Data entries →
*** Block opens ***
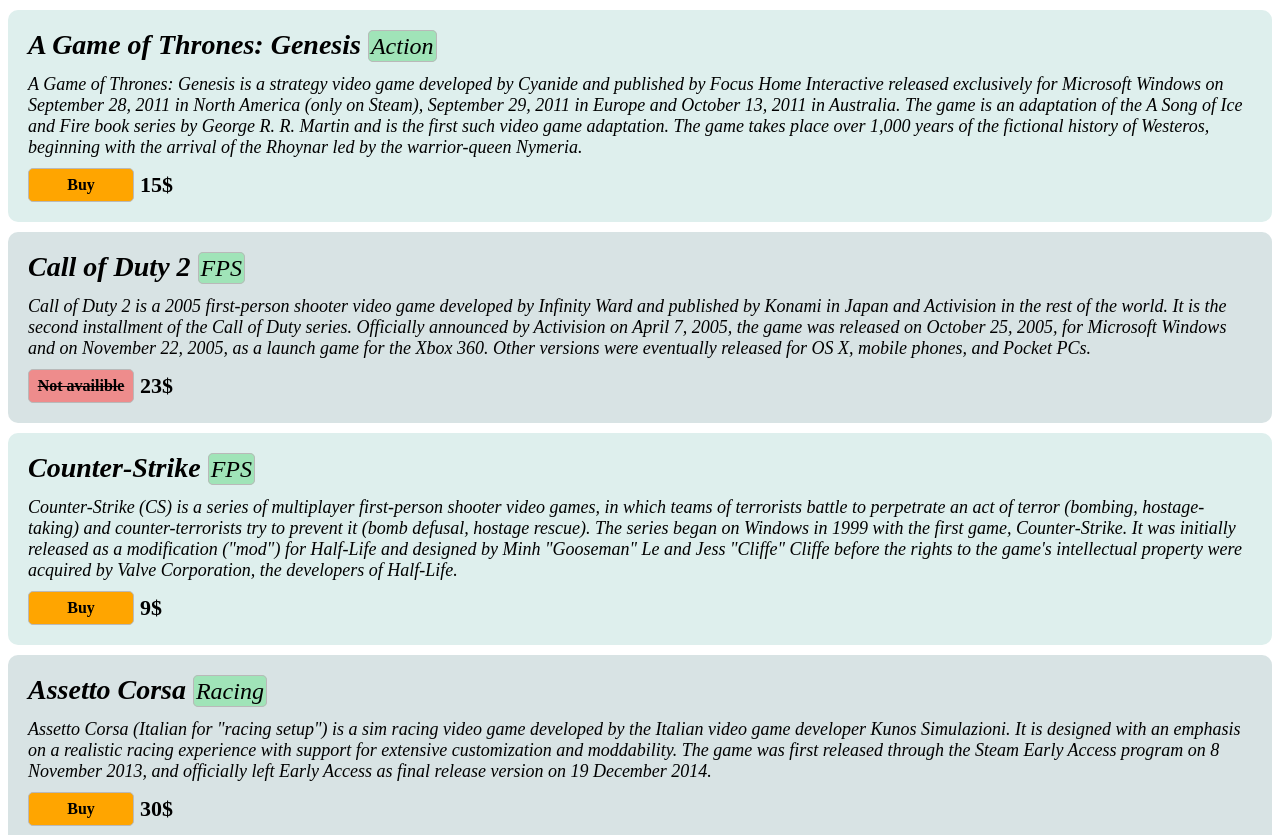
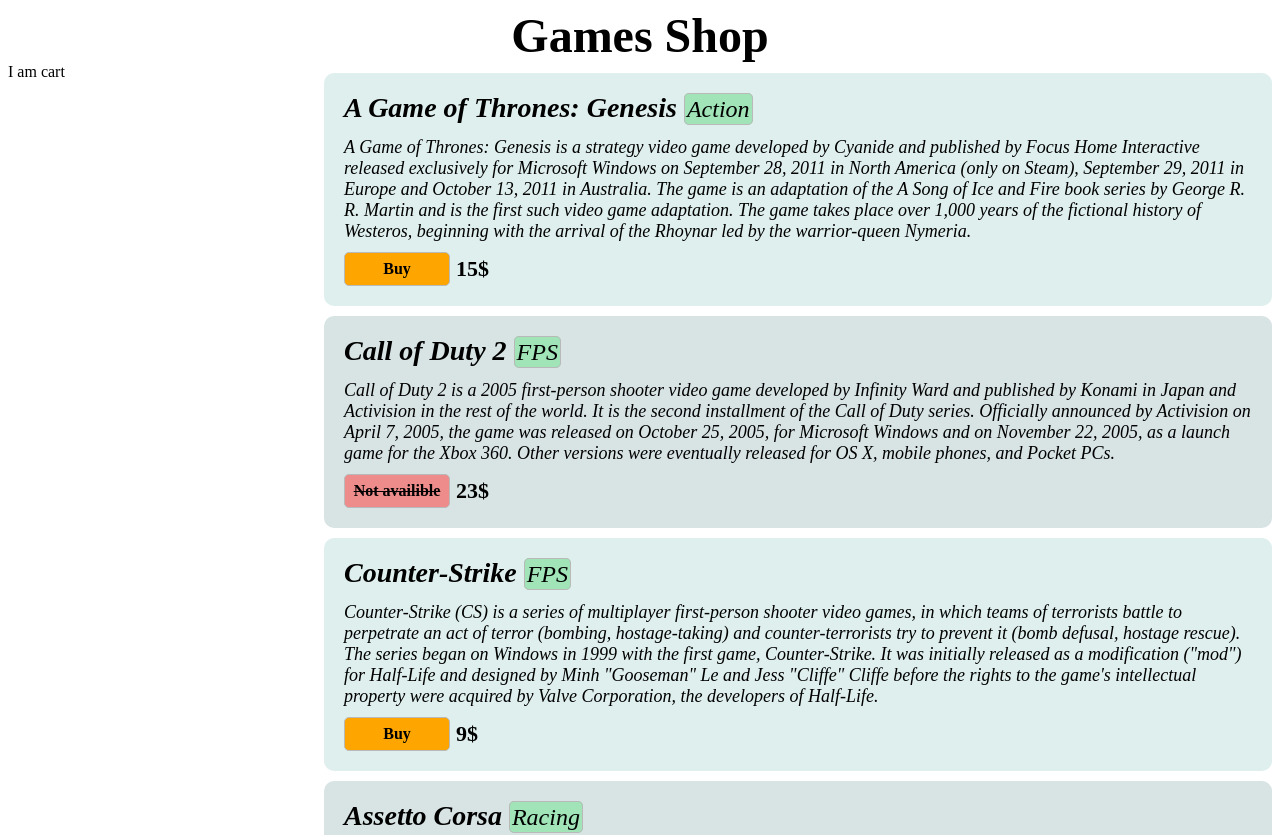
Before and after one commit to YuriChupyrkin/angular-shop, an Angular app: page / in a window 1280 px wide. Shown: the top 835 px of the page. Built offline with nearby package versions, Linux system fonts and the light colour scheme.

Commit message:
Update app layout

```diff
--- a/src/app/app.component.html
+++ b/src/app/app.component.html
@@ -1,3 +1,15 @@
 <div>
-  <app-products></app-products>
+  <div class="title">
+    Games Shop
+  </div>
+  <div class="games-shop">
+    <div class="cart">
+      <div class="cart-content">
+          I am cart
+      </div>
+    </div>
+    <div class="products">
+      <app-products></app-products>
+    </div>
+  </div>
 </div>
--- a/src/app/app.component.scss
+++ b/src/app/app.component.scss
@@ -0,0 +1,24 @@
+.games-shop {
+  display: flex;
+}
+
+.title {
+  font-weight: bold;
+  font-size: 48px;
+  text-align: center;
+}
+
+.cart {
+  flex: 2 2;
+  max-width: 350px;
+  min-width: 150px;
+  position: relative;
+
+  .cart-content {
+    position: fixed;
+  }
+}
+
+.products {
+  flex: 6 6;
+}
```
*** Block closes ***
Task details → Keep only those lines of the records that hold "content", and return them.

Response to the task →
+      <div class="cart-content">
+  .cart-content {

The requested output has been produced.